Task to complete
Look through the data that follows and copy each line with the string "README".

Data for this exercise
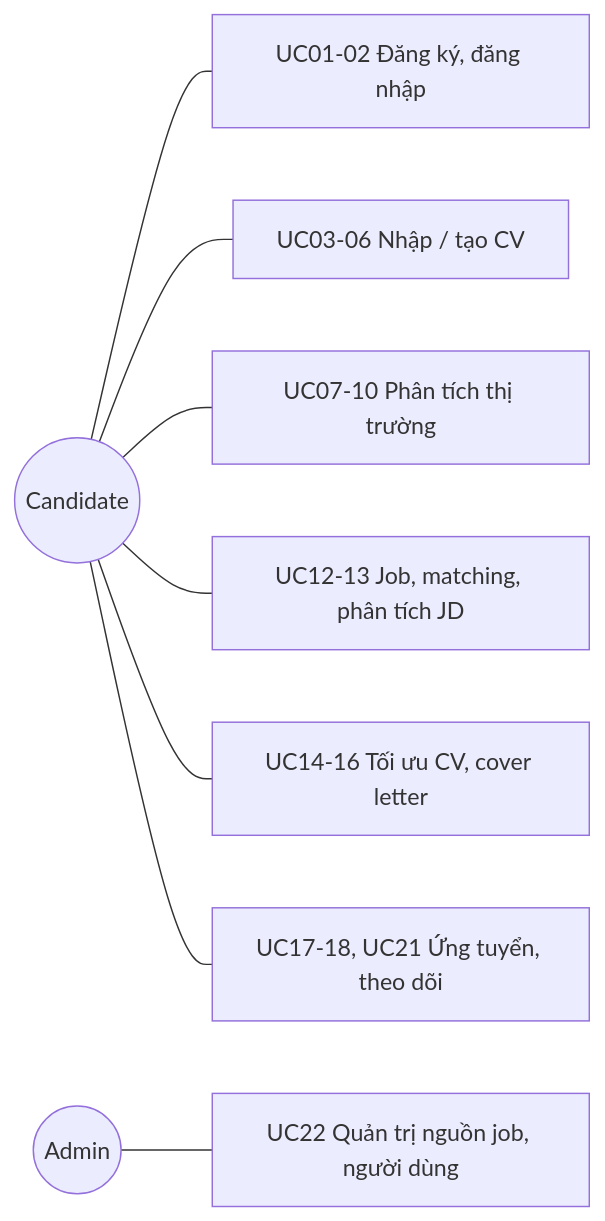
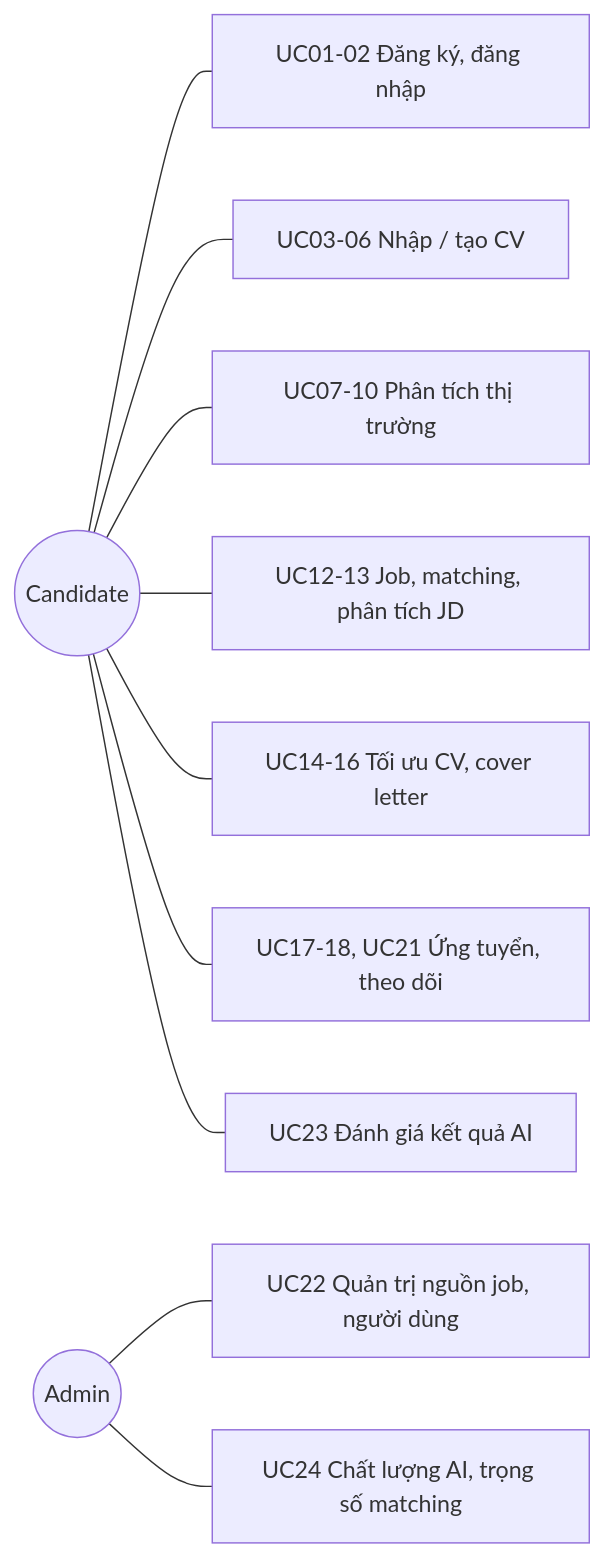
One commit to DuykoNgu/auto_apply_jobs changed the diagram in README.md. Above: the diagram before and after it, drawn with Mermaid. The commit also changed other lines of this file and 7 other files, not shown here.

````diff
--- a/README.md
+++ b/README.md
@@ -60,12 +64,14 @@
 ```mermaid
 flowchart LR
     C(("Candidate"))
     A(("Admin"))
     C --- UC01["UC01-02 Đăng ký, đăng nhập"]
     C --- UC03["UC03-06 Nhập / tạo CV"]
     C --- UC07["UC07-10 Phân tích thị trường"]
     C --- UC12["UC12-13 Job, matching, phân tích JD"]
     C --- UC14["UC14-16 Tối ưu CV, cover letter"]
     C --- UC17["UC17-18, UC21 Ứng tuyển, theo dõi"]
+    C --- UC23["UC23 Đánh giá kết quả AI"]
     A --- UC22["UC22 Quản trị nguồn job, người dùng"]
+    A --- UC24["UC24 Chất lượng AI, trọng số matching"]
 ```
````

Task solution
One commit to DuykoNgu/auto_apply_jobs changed the diagram in README.md. Above: the diagram before and after it, drawn with Mermaid. The commit also changed other lines of this file and 7 other files, not shown here.
--- a/README.md
+++ b/README.md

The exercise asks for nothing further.